TASK INSTRUCTIONS:
The number of lines in the entries below holding the word "opacity" is all that is needed here.

EXTRACTED DATA:

Content starts

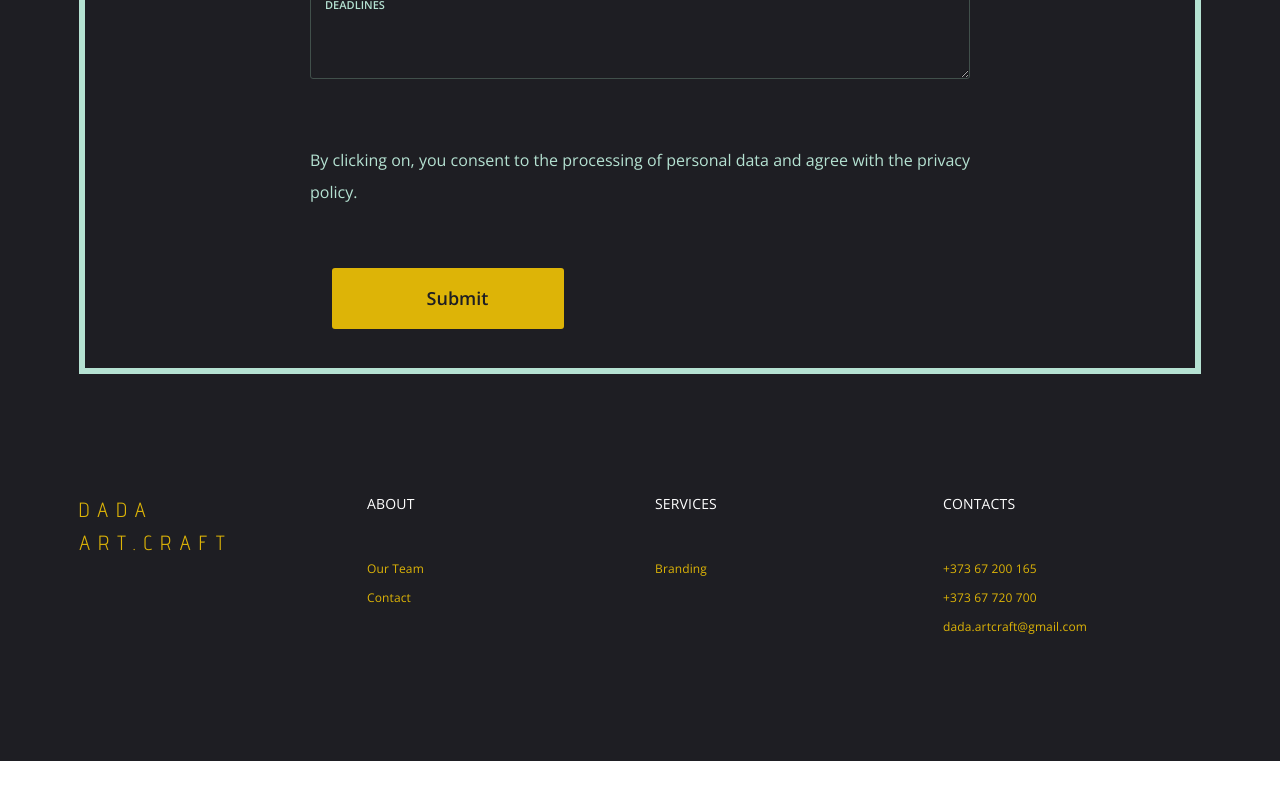
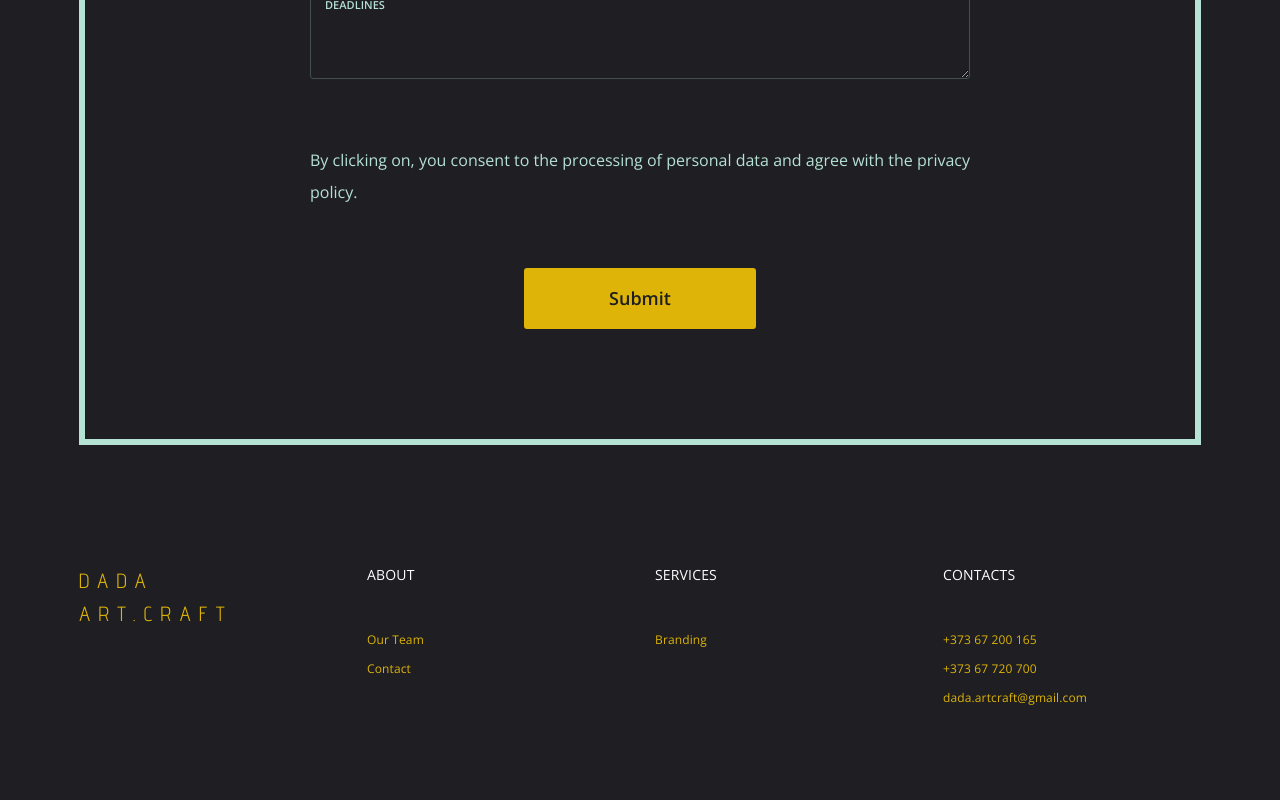
Before and after one commit to Lyyov/dada.artcraft, a React (Create React App) app: page /brief in a window 1280 px wide. Shown: the part 964-1764 px from the top of the page. Before the commit the page ends 1725 px from the top, so only its background shows below. Built offline with nearby package versions, Linux system fonts and the light colour scheme.

Commit message:
Small imprements

```diff
--- a/src/components/pages/Contacts/Brief.js
+++ b/src/components/pages/Contacts/Brief.js
@@ -210,7 +210,7 @@ const Brief = () => {
               agree with the privacy policy.
             </p>
 
-            <div className="col-md-5">
+            <div className="col-12">
               <div className="text-center">
                 <span className="brief__button button" onClick={handleSubmit}>
                   <span>Submit</span>
--- a/src/components/pages/Contacts/Contact.js
+++ b/src/components/pages/Contacts/Contact.js
@@ -189,7 +189,7 @@ const Contact = () => {
               <span>Tel</span>
               <span>
                 <a href="tel:+37367200165">(373) 67-200-165</a> <br />
-                <a href="tel:+37367200165">(373) 67-200-165</a>
+                <a href="tel:+37367720200">(373) 67-720-200</a>
               </span>
             </div>
             <div className="contact__email">
--- a/src/components/pages/Contacts/contact.scss
+++ b/src/components/pages/Contacts/contact.scss
@@ -126,6 +126,7 @@
 
   &__button {
     margin-bottom: 10px;
+    padding-left: 30px;
   }
 
   .input-container {
--- a/src/style/style.scss
+++ b/src/style/style.scss
@@ -261,4 +261,8 @@ input[type="submit"] {
   text-transform: uppercase;
   height: 54px;
   width: 169px;
+
+  &:hover {
+    color: $color_hover;
+  }
 }
```
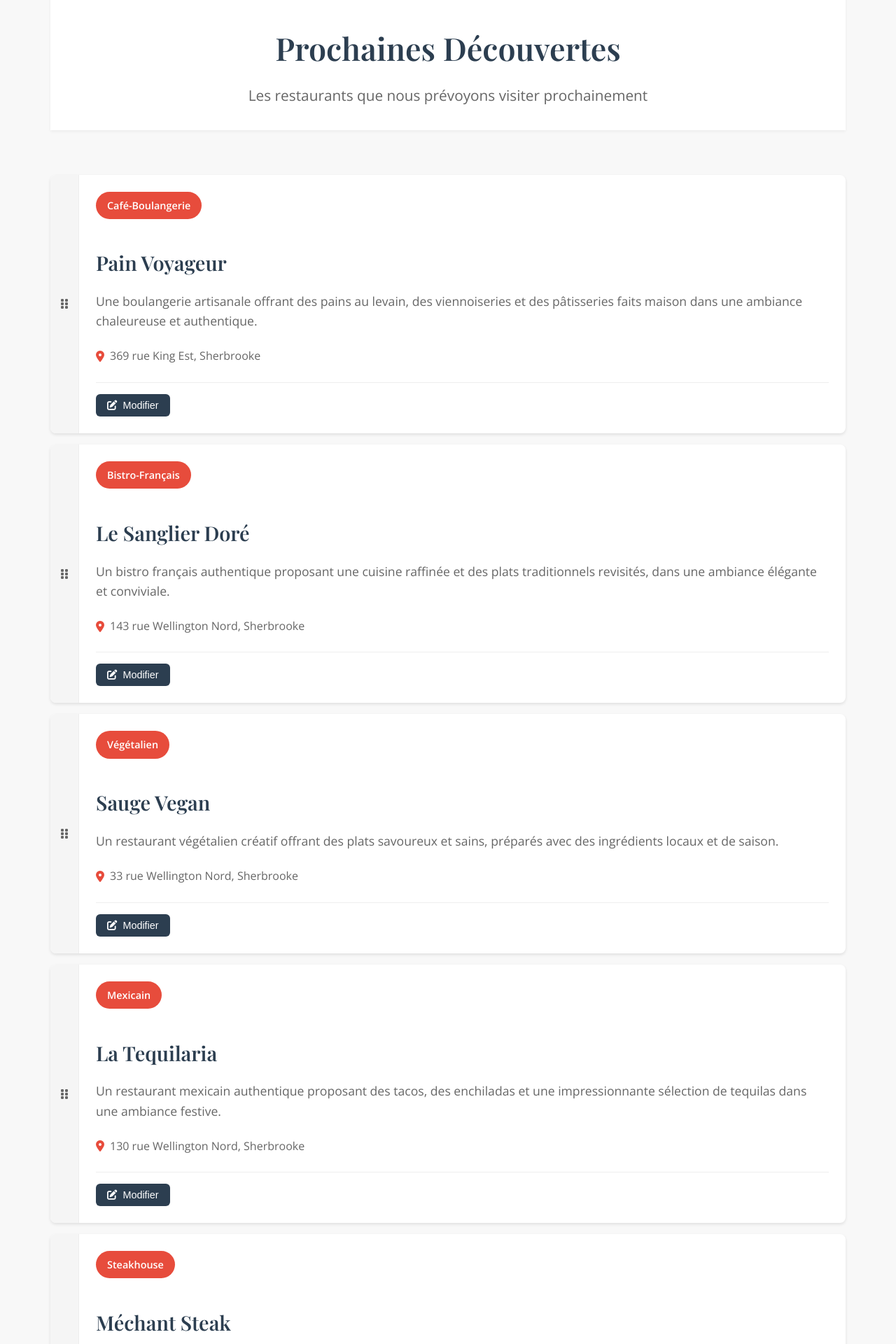
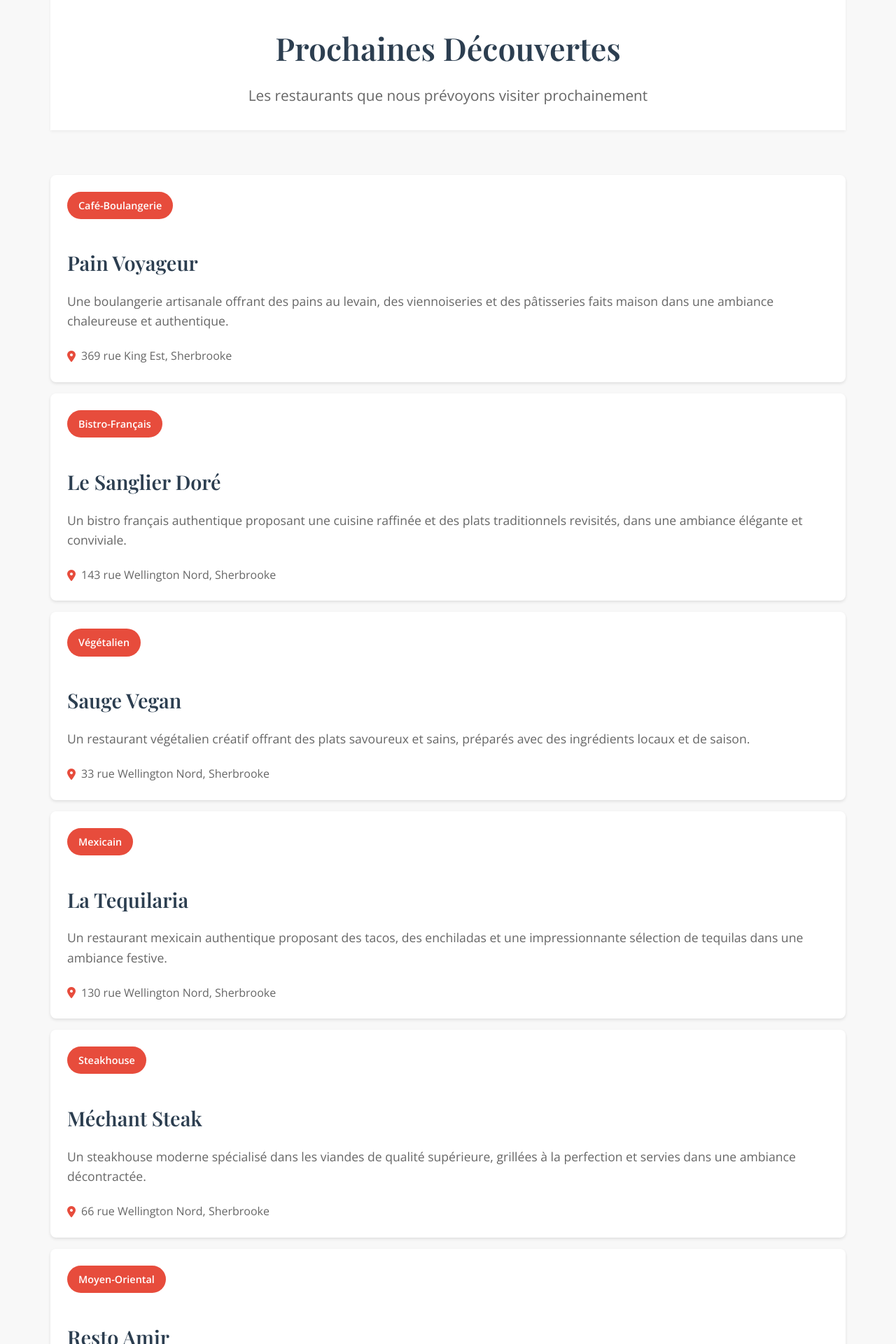
Before and after one commit to Natael21/blog-culinaire, a Jekyll site: the page built from a-venir.html, in a window 1280 px wide. Shown: the part 618-2538 px from the top of the page at 70% size. Built offline with Jekyll 4.4.1, drawn with Linux system fonts in a browser that asks for light colours; a script that is not in the unit is left out; some of the changed text lies outside the part shown.

Commit message:
Refactor upcoming restaurant card layout and remove drag-and-drop functionality in a-venir.html
- Simplified the upcoming card structure by removing the drag handle and associated controls for a cleaner design.
- Eliminated unnecessary CSS styles related to drag-and-drop interactions, enhancing overall readability and maintainability.
- Adjusted layout properties to improve the visual presentation of upcoming restaurants.

```diff
--- a/a-venir.html
+++ b/a-venir.html
@@ -13,10 +13,7 @@ permalink: /a-venir/
   <div class="upcoming-grid" id="sortable-grid">
     {% assign sorted_upcoming = site.upcoming | sort: "order" %}
     {% for restaurant in sorted_upcoming %}
-    <div class="upcoming-card" data-order="{{ restaurant.order }}" data-path="{{ restaurant.path | remove_first: '_upcoming/' }}">
-      <div class="drag-handle">
-        <i class="fas fa-grip-vertical"></i>
-      </div>
+    <div class="upcoming-card">
       <div class="card-content">
         <div class="restaurant-type">{{ restaurant.restaurant_type }}</div>
         <h2>{{ restaurant.title }}</h2>
@@ -24,11 +21,6 @@ permalink: /a-venir/
         <div class="location">
           <i class="fas fa-map-marker-alt"></i>
           <span>{{ restaurant.location }}</span>
-        </div>
-        <div class="admin-controls">
-          <button class="edit-btn" onclick="window.location.href='/admin/#upcoming'">
-            <i class="fas fa-edit"></i> Modifier
-          </button>
         </div>
       </div>
     </div>
@@ -77,42 +69,11 @@ permalink: /a-venir/
   background: white;
   border-radius: 8px;
   box-shadow: 0 2px 4px rgba(0,0,0,0.1);
-  display: flex;
   overflow: hidden;
-  user-select: none;
-}
-
-.drag-handle {
-  width: 40px;
-  background: #f5f5f5;
-  display: flex;
-  align-items: center;
-  justify-content: center;
-  cursor: grab;
-  flex-shrink: 0;
-  border-right: 1px solid #eee;
-  transition: background-color 0.3s ease;
-}
-
-.drag-handle:hover {
-  background: #e9ecef;
-}
-
-.drag-handle:active {
-  cursor: grabbing;
-  background: var(--accent-color);
-  color: white;
-}
-
-.drag-handle i {
-  color: #666;
-  pointer-events: none;
 }
 
 .card-content {
   padding: 1.5rem;
-  flex-grow: 1;
-  cursor: default;
 }
 
 .restaurant-type {
@@ -150,35 +111,6 @@ permalink: /a-venir/
 
 .location i {
   color: var(--accent-color);
-}
-
-.admin-controls {
-  margin-top: 1.5rem;
-  padding-top: 1rem;
-  border-top: 1px solid #eee;
-  display: flex;
-  gap: 1rem;
-  opacity: 1;
-  transition: opacity 0.3s ease;
-}
-
-.edit-btn {
-  padding: 0.5rem 1rem;
-  background-color: var(--primary-color);
-  color: white;
-  border: none;
-  border-radius: 6px;
-  cursor: pointer;
-  display: flex;
-  align-items: center;
-  gap: 0.5rem;
-  font-size: 0.9rem;
-  transition: all 0.3s ease;
-}
-
-.edit-btn:hover {
-  background-color: var(--accent-color);
-  transform: translateY(-2px);
 }
 
 .suggestion-section {
@@ -222,90 +154,4 @@ permalink: /a-venir/
     padding: 2rem 1rem;
   }
 }
-
-.sortable-ghost {
-  opacity: 0.5;
-  background: #f8f9fa;
-}
-
-.sortable-drag {
-  cursor: grabbing;
-}
 </style>
-
-<script src="https://cdn.jsdelivr.net/npm/sortablejs@1.15.0/Sortable.min.js"></script>
-<script>
-document.addEventListener('DOMContentLoaded', function() {
-  const grid = document.getElementById('sortable-grid');
-  if (!grid) return;
-
-  new Sortable(grid, {
-    animation: 150,
-    handle: '.drag-handle',
-    ghostClass: 'sortable-ghost',
-    dragClass: 'sortable-drag',
-    onStart: function(evt) {
-      document.body.style.cursor = 'grabbing';
-    },
-    onEnd: async function(evt) {
-      document.body.style.cursor = 'default';
-
-      try {
-        const token = window.netlifyIdentity?.currentUser()?.token?.access_token;
-        if (!token) {
-          alert('Veuillez vous connecter pour réorganiser les restaurants');
-          window.location.reload();
-          return;
-        }
-
-        const items = Array.from(grid.children);
-        const updates = items.map((item, index) => ({
-          path: item.dataset.path,
-          order: index + 1
-        }));
-
-        for (const update of updates) {
-          const response = await fetch(`https://api.github.com/repos/Natael21/blog-culinaire/contents/_upcoming/${update.path}`, {
-            headers: {
-              'Authorization': `token ${token}`,
-              'Accept': 'application/vnd.github.v3+json'
-            }
-          });
-
-          if (!response.ok) {
-            throw new Error(`Erreur lors de la récupération du fichier: ${response.statusText}`);
-          }
-
-          const file = await response.json();
-          const content = atob(file.content);
-          const newContent = content.replace(/order: \d+/, `order: ${update.order}`);
-
-          const updateResponse = await fetch(`https://api.github.com/repos/Natael21/blog-culinaire/contents/_upcoming/${update.path}`, {
-            method: 'PUT',
-            headers: {
-              'Authorization': `token ${token}`,
-              'Content-Type': 'application/json',
-              'Accept': 'application/vnd.github.v3+json'
-            },
-            body: JSON.stringify({
-              message: `Mise à jour de l'ordre à ${update.order}`,
-              content: btoa(newContent),
-              sha: file.sha
-            })
-          });
-
-          if (!updateResponse.ok) {
-            throw new Error(`Erreur lors de la mise à jour du fichier: ${updateResponse.statusText}`);
-          }
-        }
-
-        window.location.reload();
-      } catch (error) {
-        console.error('Erreur lors de la mise à jour:', error);
-        alert('Une erreur est survenue lors de la mise à jour de l\'ordre des restaurants');
-        window.location.reload();
-      }
-    }
-  });
-});
-</script>
```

Content ends

RESULT OF THIS EXERCISE:
3